Samsung Galaxy Note 7 - What do I need to know?

Samsung Galaxy Note 7 - What do I need to know?

Samsung, the South Korean technology giant, is urging owners of its flagship ‘Galaxy Note 7’ phone to switch the device off immediately.

It comes after new reports of the phone catching fire or exploding. Samsung say they will stop selling the Galaxy Note 7 worldwide and conduct an investigation.

In September, Samsung recalled 2.5 million phones following several complaints of the phone’s battery exploding. They later replaced each device with a new version, insisting that the phone was now safe.

Now, however, it appears that even those versions are prone to dramatic and dangerous failures.

Earlier this month a ‘safe’ version of the Galaxy Note 7 caught fire on a flight between Louisville and Maryland in the United States. The flight was evacuated as the cabin filled with ‘thick, grey’ smoke. Later a man in Kentucky said he awoke to find his bedroom filled with smoke from another replaced Note 7.

After initially attempting to reassure customers that the device did ‘not pose a safety concern’, Samsung said:

"Because consumers' safety remains our top priority, Samsung will ask all carrier and retail partners globally to stop sales and exchanges of the Galaxy Note 7 while the investigation is taking place.

"Consumers with either an original Galaxy Note 7 or replacement Galaxy Note 7 device should power down and stop using the device and take advantage of the remedies available.”

Now, experts suggest that the company is likely to stop selling the phone permanently.

Why are the phones catching fire?

Smartphones and other gadgets run on lithium batteries. Big tech firms are competing to make their devices smaller and more efficient, which means smaller, more efficient batteries. In the case of the Galaxy Note 7 it is believed that a new type of battery is ‘short-circuiting’, causing the phone to overheat and explode. However, the true nature of what causes the fault is not yet known.

How many phones are affected?

Samsung estimate that the worldwide recall will affect 2.5 million phones, including 45,000 across Europe. The majority of these European devices were sold in the UK.

What should I do if I have a Note 7?

If you own a Galaxy Note 7 – either the original or replacement version – you should switch it off immediately. Do not connect the device to the charger.
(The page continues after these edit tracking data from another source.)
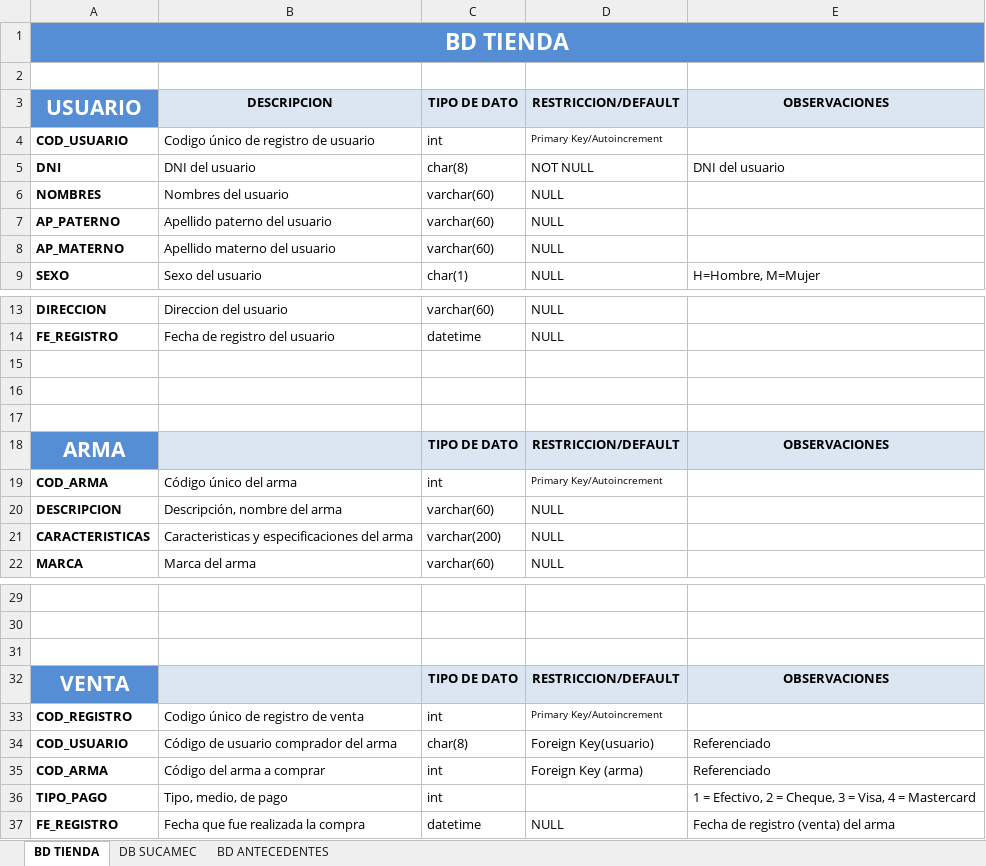
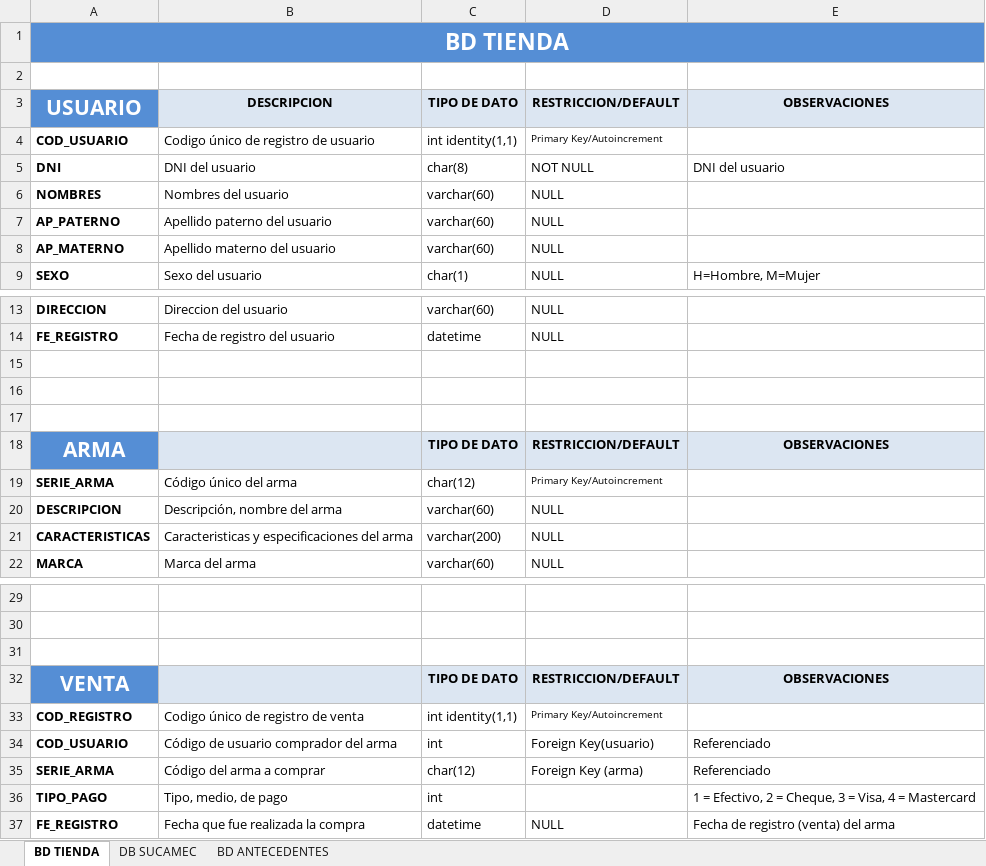
Before and after one commit to jhonatanrivera/27DSD0814, an Excel workbook: BD.xlsx, sheet BD TIENDA, drawn as a sheet; only a part is shown, gaps mark what is left out; values as stored, in another font and other column widths than the file's, no borders; the diff names each change by its address in the sheet, - before the commit and + after, or states it on an @@ line.

```diff
--- a/BD.xlsx (sheet BD TIENDA)
+++ b/BD.xlsx (sheet BD TIENDA)
-C4: int
+C4: int identity(1,1)
-A19: COD_ARMA
+A19: SERIE_ARMA
-C19: int
+C19: char(12)
-C33: int
+C33: int identity(1,1)
-C34: char(8)
+C34: int
-A35: COD_ARMA
+A35: SERIE_ARMA
-C35: int
+C35: char(12)
```
Also changed, not shown: sheet BD ANTECEDENTES, sheet DB SUCAMEC, 1 other file.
Put the phone in a safe place, away from any flammable materials and away from any heat sources or direct sunlight.

You should then return the device to the shop from which you bought it at the earliest opportunity.

Can I get a replacement?

Even if you are offered a replacement Galaxy Note 7 by the shop, you should not accept it. At present, all Note 7 devices are believed to be prone to failure and are therefore dangerous.

You are entitled to a full refund under the Consumer Rights Act 2015 if you return any goods within 30 days of purchase. However, even outside this 30 day period, Samsung are offering a full refund on Galaxy Note 7’s or will exchange the phone for a different model. This includes (but is not limited to) the Galaxy S7 or the Galaxy S7 Edge. You will receive a refund of the difference in price between the Note 7 and your replacement handset.

You can also exchange any Galaxy Note 7-specific accessories or peripherals.

Customers who exchange a Note 7 will also receive a Samsung gift card.

Where can I get more information about my consumer rights?

If you have a consumer dispute or need more advice about taking legal action in relation to a consumer issue, talk to Stephensons.

Our specialist consumer solicitors are experts in consumer law and can help you understand your case and how best to proceed.

For more information, call us on 0203 816 9314.